[Version comparison data]

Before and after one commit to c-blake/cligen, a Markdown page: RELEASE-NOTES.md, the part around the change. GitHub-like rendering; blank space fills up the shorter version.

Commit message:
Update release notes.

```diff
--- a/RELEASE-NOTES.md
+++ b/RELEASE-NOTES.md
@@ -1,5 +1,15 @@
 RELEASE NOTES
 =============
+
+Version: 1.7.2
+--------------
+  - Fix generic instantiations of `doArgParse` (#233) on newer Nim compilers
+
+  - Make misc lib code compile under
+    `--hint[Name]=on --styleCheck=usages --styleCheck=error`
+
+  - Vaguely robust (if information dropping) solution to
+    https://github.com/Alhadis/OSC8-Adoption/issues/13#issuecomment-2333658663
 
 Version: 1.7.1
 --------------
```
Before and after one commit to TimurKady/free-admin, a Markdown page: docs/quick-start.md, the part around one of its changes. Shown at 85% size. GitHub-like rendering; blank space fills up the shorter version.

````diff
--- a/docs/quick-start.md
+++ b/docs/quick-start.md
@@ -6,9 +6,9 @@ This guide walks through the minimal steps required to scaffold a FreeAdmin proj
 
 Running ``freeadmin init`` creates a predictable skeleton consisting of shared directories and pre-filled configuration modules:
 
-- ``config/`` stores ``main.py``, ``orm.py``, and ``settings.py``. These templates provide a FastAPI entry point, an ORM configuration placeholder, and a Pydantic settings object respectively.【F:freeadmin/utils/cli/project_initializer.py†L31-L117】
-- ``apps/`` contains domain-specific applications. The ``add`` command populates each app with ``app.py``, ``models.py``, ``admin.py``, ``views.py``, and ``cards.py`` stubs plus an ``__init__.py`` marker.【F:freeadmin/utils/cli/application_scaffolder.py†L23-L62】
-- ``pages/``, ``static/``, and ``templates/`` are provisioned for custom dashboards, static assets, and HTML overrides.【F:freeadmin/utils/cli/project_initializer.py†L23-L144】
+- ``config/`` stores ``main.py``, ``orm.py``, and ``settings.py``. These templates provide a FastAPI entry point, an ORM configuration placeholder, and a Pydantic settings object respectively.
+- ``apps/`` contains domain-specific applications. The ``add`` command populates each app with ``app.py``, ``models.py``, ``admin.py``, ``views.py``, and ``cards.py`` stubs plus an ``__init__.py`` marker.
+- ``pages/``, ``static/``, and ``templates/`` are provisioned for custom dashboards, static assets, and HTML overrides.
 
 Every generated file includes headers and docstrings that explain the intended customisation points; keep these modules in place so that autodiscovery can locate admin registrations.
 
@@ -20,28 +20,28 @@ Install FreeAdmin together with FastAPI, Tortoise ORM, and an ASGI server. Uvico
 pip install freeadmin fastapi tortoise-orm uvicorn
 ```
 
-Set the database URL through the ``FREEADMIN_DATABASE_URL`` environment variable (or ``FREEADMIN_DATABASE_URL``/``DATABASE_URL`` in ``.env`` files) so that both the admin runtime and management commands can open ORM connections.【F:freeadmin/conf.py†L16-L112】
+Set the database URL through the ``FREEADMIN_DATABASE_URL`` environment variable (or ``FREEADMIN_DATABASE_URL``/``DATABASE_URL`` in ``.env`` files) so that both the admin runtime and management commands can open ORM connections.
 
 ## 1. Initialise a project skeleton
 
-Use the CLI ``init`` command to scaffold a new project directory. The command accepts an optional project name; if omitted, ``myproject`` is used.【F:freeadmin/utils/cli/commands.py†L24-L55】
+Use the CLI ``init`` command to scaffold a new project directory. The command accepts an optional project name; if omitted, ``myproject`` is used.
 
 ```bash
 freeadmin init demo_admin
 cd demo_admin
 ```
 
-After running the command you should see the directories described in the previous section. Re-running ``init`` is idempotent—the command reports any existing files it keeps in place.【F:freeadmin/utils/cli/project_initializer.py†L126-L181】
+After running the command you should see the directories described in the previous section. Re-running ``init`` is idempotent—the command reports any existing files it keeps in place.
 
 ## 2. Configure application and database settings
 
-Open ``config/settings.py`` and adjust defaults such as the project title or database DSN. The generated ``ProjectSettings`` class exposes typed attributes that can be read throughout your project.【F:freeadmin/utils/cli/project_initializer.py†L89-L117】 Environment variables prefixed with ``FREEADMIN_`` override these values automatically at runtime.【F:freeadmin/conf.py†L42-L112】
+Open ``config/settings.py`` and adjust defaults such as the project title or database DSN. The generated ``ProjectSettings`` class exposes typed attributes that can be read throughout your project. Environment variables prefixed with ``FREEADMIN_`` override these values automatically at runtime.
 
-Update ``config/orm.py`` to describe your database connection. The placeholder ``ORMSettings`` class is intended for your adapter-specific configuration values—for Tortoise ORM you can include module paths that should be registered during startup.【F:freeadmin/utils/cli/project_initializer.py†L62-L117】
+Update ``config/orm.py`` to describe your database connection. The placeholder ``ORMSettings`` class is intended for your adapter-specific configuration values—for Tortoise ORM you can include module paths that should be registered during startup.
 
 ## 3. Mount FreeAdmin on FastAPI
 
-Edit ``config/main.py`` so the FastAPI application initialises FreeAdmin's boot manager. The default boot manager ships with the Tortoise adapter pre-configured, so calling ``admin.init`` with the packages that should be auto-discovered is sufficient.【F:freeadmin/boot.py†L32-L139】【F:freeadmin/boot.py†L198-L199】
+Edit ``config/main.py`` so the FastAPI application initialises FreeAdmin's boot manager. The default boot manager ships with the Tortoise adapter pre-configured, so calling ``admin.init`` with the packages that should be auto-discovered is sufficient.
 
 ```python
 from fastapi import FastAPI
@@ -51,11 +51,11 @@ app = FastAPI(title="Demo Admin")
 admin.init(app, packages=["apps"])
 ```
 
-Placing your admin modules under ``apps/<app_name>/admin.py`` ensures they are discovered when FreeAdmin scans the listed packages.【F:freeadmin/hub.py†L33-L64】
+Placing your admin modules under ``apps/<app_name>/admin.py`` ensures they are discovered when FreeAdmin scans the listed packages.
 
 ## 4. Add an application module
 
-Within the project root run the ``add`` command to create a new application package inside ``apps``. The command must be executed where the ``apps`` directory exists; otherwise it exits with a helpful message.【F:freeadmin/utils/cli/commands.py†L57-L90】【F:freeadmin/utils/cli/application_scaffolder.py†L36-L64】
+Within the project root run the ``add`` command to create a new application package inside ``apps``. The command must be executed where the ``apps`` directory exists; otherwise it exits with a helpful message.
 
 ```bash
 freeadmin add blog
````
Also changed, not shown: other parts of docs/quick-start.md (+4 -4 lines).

PROBLEM DETAILS:
Nothing before the line containing "-Within the project" should be repeated; repeat that line and all later lines through the end of the data above, exactly.

YOUR SOLUTION:
-Within the project root run the ``add`` command to create a new application package inside ``apps``. The command must be executed where the ``apps`` directory exists; otherwise it exits with a helpful message.【F:freeadmin/utils/cli/commands.py†L57-L90】【F:freeadmin/utils/cli/application_scaffolder.py†L36-L64】
+Within the project root run the ``add`` command to create a new application package inside ``apps``. The command must be executed where the ``apps`` directory exists; otherwise it exits with a helpful message.
 
 ```bash
 freeadmin add blog
````
Also changed, not shown: other parts of docs/quick-start.md (+4 -4 lines).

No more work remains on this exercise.